WIT Press


Infoarchitecture

Price

Free (open access)

Paper DOI

10.2495/DARC060151

Volume

90

Pages

11

Published

2006

Size

502 kb

Author(s)

D. G. Papi

Abstract

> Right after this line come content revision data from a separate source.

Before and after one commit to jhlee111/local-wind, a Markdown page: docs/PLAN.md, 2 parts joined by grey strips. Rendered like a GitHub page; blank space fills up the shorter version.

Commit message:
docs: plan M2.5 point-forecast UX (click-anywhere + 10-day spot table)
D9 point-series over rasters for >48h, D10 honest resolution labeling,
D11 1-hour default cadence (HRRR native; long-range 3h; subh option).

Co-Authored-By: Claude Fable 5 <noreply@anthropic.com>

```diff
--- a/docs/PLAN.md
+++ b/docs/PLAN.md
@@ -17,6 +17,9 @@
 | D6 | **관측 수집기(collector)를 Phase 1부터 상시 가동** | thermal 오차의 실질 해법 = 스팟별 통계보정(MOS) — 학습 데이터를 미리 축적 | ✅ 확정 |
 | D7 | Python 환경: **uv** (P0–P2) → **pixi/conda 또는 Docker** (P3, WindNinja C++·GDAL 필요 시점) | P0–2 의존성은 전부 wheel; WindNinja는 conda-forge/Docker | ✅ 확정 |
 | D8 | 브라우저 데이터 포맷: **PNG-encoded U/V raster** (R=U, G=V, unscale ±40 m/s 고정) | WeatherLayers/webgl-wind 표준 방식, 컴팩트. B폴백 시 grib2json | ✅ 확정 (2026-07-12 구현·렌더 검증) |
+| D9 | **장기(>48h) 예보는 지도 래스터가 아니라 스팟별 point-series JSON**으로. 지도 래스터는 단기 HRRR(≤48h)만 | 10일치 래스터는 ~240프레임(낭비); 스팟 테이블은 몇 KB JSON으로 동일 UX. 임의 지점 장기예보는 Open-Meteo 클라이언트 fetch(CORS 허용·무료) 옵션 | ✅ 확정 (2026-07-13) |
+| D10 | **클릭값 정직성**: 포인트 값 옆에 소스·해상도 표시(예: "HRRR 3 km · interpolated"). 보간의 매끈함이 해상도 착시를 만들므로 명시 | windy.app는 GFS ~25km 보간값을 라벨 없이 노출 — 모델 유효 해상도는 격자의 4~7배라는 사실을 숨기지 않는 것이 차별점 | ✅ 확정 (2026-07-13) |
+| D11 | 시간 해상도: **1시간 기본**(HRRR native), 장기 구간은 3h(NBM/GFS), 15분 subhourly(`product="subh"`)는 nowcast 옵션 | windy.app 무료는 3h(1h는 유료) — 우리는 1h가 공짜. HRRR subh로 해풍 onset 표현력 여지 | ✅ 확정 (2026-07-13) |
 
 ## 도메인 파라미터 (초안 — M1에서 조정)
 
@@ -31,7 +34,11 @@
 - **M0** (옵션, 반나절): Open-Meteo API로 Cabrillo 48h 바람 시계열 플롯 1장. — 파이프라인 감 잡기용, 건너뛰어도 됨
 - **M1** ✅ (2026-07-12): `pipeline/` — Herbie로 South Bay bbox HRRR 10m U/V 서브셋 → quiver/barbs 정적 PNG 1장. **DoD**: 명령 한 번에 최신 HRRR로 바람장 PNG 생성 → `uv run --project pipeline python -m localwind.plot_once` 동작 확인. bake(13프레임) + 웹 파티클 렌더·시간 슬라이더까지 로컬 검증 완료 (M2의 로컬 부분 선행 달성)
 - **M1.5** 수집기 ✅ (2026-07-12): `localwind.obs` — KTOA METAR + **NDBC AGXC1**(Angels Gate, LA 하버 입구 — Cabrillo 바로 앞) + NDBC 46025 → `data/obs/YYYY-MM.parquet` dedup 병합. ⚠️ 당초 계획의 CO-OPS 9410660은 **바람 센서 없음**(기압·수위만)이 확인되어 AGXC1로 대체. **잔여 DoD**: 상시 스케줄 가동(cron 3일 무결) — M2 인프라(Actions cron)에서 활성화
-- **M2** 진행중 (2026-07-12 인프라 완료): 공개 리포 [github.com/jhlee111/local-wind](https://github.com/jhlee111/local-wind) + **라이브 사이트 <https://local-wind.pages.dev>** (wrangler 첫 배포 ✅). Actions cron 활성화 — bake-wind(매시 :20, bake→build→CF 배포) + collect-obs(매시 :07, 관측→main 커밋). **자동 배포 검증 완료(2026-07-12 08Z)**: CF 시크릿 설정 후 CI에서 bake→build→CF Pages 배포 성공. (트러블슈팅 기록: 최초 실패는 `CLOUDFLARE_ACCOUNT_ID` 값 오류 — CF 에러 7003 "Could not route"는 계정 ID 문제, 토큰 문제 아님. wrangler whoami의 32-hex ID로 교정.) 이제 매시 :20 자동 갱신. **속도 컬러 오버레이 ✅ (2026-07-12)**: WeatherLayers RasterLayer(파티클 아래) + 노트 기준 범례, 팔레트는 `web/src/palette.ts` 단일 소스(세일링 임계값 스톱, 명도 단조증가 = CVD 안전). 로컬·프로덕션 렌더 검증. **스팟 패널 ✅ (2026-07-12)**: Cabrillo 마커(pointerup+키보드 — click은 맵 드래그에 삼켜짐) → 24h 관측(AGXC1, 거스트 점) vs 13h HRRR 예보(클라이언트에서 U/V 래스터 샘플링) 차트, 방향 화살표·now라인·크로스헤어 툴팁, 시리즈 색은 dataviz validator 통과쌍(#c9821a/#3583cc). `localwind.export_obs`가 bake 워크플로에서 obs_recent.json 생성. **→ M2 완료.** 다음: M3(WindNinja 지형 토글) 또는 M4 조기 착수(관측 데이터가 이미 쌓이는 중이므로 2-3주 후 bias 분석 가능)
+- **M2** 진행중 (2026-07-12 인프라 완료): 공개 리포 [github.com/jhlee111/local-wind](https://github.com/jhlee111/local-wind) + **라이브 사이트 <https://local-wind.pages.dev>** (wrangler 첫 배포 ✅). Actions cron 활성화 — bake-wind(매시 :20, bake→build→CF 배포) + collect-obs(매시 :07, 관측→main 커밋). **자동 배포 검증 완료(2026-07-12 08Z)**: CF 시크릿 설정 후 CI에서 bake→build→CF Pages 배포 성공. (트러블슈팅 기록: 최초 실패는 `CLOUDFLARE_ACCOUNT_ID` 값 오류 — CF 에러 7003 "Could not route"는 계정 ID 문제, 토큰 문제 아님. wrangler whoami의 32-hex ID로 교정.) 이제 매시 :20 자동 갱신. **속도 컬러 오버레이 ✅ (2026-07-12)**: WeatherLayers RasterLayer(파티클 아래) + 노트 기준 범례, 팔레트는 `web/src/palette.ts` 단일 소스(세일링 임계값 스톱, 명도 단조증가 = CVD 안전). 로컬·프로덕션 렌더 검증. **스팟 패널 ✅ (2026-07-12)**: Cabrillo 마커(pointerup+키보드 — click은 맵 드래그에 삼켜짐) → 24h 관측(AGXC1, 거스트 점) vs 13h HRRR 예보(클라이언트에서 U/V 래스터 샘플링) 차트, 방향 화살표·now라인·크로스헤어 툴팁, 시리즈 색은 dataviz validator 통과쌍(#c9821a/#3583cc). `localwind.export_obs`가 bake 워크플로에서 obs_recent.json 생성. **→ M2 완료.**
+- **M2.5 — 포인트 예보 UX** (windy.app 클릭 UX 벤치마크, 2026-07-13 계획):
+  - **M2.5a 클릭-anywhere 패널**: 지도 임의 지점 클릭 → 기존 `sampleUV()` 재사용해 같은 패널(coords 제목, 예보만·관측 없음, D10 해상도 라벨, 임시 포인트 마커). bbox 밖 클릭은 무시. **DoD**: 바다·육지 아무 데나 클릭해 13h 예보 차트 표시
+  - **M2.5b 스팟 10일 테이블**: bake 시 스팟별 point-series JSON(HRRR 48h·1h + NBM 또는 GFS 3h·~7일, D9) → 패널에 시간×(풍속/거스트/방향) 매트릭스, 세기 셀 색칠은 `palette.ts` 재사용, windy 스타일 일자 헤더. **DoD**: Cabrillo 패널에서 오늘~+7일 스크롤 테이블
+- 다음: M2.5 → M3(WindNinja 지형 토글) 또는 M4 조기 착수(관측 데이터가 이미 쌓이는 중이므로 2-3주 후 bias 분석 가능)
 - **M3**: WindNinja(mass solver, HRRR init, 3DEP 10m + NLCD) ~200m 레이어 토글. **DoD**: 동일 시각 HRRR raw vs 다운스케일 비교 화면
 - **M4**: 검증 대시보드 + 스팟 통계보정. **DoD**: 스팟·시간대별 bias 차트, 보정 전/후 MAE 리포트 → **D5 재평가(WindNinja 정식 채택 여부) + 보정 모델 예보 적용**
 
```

Different geometries lie behind different architectural styles. There is now an improving alternative to the Euclidean/Cartesian geometrical environment in which the design process has developed up to now. Computational geometry has developed enough to be seriously considered as a source for new shapes for architectural objects: parametric functions and control point curves are entering the architectural design world. NURBS modelling allows the design of architecture with surfaces and volumes that could not even be thought of before the application of a computing device to their geometry. This fact means a deep change in the epistemological charter of the whole design process itself: the geometrical immanence of a project becomes unreadable by human capabilities because the reference shapes no longer have abstract and easy-to-deal-with images (i.e. a parabola, a sphere, an ellipsoid, a cube), instead they are cryptically hidden into very complex volume aggregations that can be designed only if computational geometry is assumed into the shape definition process. Therefore, the architectural design procedure has a new step that I call \“computational filtering”, that allows the making of an option between the two geometrical environments. Obviously they can be mixed too, but at the moment I think this can be thought of in the same way as a standard and well-known shape-balancing procedure Keywords: computational geometry, design methods. 1 Introduction The opinion that studying what a digital-numerical representation of an architectural project is, is an unavoidable demand within a theoretical story about contemporary design that can be discussed, nevertheless it is outstanding that it’s nature of \“real topic”, somehow or other, can’t be denied. A topic, I think, that needs to be approached with all the instrumental means from critics and of

Keywords

computational geometry, design methods.